One of the biggest issues currently facing the pallet manufacturing industry is the controversy over the ISPM15 recycling regulations. The National Wooden Pallet and Container Association (NWPCA) is working diligently with the American Lumber Standard (ALS) to reach a mutually beneficial agreement that will benefit the industry as a whole. As part of this effort, the NWPCA is facilitating pallet plant tours with officials of affected parties to illustrate the issues the pallet industry has with the current interpretation of the ALS standard.
What is ISMP15? The International Standard for Phytosanitary Measures (ISPM), publication number 15, is the regulation of wood packaging material for international trade. This program prevents the worldwide spread of plant, pests and diseases on an international scale by regulating the trade of wood packaging material. An example of the type of spread of pests ISPM15 works to eliminate can be seen in spread of The Emerald Ash Beetle (EAB) which originated in an area of China or Eastern Asia and has spread to The United States causing the decline of tens of millions of ash trees. ISPM15 works to regulate this type of spread across borders to eliminate the devastating effects on the environment.
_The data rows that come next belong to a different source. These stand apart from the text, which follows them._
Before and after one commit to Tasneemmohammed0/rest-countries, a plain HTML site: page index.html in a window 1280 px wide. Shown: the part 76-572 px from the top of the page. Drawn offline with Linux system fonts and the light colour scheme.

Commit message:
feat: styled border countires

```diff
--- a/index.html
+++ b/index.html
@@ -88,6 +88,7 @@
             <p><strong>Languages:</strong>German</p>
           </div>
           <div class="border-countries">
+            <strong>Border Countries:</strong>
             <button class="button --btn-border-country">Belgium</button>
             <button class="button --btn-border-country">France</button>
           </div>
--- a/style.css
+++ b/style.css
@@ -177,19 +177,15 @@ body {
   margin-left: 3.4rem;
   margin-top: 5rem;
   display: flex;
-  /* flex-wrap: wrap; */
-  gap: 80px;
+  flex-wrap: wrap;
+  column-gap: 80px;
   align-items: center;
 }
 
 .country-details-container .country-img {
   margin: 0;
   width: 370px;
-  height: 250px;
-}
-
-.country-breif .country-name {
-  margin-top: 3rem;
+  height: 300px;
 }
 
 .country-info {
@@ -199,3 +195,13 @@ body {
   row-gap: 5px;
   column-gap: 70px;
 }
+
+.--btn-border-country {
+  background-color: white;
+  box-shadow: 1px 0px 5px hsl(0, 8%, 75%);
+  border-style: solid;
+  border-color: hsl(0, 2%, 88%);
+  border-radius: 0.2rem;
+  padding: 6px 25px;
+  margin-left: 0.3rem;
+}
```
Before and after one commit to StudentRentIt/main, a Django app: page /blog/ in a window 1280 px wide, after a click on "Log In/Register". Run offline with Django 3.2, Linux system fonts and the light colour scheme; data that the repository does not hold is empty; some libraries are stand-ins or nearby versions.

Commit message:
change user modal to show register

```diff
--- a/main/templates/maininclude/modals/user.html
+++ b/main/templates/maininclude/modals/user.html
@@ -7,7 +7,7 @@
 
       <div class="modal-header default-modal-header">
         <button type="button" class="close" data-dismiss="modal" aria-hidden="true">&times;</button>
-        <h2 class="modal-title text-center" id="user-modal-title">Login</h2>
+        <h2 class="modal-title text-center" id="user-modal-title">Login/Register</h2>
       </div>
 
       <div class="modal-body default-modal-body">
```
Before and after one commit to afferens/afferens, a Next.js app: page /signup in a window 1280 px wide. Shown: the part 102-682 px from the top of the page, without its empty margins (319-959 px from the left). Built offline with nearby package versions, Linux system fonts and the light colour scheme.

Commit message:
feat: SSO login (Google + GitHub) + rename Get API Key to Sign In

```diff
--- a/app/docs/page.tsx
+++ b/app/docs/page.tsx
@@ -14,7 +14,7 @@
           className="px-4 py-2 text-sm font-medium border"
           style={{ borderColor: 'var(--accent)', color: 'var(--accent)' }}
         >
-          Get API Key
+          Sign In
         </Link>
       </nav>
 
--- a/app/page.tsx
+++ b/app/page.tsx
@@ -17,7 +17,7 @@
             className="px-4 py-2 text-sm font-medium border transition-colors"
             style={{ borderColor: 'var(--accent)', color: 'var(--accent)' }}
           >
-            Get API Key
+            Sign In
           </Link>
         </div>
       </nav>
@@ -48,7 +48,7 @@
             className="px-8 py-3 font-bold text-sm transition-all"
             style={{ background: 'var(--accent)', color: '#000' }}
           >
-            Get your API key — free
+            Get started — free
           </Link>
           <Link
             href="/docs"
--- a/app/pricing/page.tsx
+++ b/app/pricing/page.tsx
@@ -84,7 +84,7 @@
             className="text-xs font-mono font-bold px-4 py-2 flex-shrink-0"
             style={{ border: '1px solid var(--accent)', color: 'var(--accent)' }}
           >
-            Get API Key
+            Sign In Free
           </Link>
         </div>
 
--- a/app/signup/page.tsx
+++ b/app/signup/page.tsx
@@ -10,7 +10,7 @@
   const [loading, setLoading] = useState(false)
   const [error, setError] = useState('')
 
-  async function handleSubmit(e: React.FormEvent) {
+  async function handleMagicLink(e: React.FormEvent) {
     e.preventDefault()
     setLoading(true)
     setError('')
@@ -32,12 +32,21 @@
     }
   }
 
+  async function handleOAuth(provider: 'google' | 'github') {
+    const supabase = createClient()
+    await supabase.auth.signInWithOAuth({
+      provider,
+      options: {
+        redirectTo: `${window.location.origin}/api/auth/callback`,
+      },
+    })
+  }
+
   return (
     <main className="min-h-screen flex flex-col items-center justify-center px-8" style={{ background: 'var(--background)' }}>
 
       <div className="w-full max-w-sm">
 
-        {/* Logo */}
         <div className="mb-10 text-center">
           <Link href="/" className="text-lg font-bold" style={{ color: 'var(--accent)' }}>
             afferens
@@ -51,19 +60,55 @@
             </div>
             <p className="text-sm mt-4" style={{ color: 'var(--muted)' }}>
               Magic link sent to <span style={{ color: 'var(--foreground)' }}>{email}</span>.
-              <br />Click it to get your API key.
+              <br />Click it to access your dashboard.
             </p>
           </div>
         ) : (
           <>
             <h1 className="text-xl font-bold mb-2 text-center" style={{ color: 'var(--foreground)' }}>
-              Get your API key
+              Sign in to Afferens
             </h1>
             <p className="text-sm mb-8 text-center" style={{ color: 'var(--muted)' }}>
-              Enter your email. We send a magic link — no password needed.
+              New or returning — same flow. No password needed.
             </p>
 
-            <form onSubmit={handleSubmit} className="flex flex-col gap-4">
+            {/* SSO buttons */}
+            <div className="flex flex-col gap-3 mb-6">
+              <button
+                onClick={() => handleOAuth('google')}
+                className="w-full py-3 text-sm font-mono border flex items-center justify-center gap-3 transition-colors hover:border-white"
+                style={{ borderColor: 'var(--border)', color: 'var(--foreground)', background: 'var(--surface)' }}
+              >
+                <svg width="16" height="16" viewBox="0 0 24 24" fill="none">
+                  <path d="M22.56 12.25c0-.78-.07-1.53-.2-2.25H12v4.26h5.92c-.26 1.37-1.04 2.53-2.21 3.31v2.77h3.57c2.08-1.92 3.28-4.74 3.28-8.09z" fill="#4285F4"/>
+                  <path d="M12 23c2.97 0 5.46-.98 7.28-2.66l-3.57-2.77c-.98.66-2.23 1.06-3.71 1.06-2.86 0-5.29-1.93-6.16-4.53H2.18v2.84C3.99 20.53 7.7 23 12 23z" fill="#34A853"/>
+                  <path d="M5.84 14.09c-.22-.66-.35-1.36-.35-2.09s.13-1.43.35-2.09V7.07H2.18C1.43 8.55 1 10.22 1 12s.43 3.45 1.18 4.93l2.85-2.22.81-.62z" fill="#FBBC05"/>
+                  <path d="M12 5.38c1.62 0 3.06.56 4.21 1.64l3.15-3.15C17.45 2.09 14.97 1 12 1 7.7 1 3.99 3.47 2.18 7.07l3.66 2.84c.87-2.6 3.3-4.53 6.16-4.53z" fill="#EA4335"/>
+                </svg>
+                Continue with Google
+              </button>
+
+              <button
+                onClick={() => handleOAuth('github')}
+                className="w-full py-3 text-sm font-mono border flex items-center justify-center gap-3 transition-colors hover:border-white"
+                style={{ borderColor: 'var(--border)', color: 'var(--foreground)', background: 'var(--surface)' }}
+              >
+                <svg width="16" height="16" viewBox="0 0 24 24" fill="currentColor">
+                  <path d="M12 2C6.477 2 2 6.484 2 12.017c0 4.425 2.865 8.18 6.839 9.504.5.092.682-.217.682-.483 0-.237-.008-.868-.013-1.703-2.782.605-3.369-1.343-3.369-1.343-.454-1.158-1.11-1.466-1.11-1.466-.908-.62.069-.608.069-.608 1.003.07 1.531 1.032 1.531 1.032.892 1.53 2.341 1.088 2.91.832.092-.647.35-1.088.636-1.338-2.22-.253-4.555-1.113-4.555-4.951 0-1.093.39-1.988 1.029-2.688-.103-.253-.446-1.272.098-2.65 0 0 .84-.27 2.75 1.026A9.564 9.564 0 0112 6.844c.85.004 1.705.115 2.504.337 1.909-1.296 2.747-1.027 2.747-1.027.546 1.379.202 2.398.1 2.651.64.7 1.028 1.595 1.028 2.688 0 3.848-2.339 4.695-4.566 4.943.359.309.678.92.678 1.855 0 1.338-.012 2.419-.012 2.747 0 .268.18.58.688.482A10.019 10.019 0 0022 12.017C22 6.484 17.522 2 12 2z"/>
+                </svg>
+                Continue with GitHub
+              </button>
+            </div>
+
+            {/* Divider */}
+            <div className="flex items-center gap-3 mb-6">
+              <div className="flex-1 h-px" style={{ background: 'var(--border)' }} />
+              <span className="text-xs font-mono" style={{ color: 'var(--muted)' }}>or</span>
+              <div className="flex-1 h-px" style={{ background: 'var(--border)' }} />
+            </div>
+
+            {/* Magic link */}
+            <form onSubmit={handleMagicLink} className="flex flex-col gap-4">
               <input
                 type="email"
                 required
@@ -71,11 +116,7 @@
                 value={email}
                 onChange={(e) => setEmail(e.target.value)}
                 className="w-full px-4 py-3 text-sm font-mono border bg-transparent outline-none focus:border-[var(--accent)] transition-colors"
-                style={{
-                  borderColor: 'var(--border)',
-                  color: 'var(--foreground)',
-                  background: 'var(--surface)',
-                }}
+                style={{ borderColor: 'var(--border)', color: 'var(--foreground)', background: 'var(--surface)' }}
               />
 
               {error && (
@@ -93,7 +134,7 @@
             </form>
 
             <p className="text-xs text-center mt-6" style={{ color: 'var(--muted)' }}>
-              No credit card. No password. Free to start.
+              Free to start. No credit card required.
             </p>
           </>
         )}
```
Does the American Government regulate ISPM15?
Yes, the ISPM15 is regulated under The International Plant Protection Convention (IPPC), which is a part of the United Nations Food & Agriculture Organisation (FAO) that controls the regulations through the cooperation of member governments of the UN. The United States Department of Agriculture Animal and Plant Health Inspection Service (APHIS) oversees the international standard. On a domestic level, The American Lumber Standard (ALS) enforces the regulation of ISPM15 through the use of third party inspection agencies. These companies, such as Timber Products Inspection Company, are then appointed to monitor pallet manufacturing companies.
What’s the issue?
Following ISPM15 is that following the regulation can be a costly procedure for pallet manufacturing companies. The ALS imposes that recyclers must obliterate all marks on their pallets before once again entering the market. In other words, if a pallet will be resold domestically as a recycled pallet, any existing stamps “should” be obliterated. Unfortunately, not all manufacturers comply with the regulation thus putting compliant manufacturers at a further disadvantage. False stamping and failing to comply creates a disadvantage for pallet manufacturers, their clients and the industry as a whole.
How can a consumer ensure that they are buying regulation compliant pallets? Customers can detect falsely certified pallets by inspecting the stamp on their pallet. ISPM15 requires pallets to have marks obliterated and to be properly re-stamped before sale. The stamp should be uniform and should have the manufacturer’s regulatory number clearly visible. If the pallet seems to have several different stamps or numbers on it this is a good indication that the company may not be complying with the program.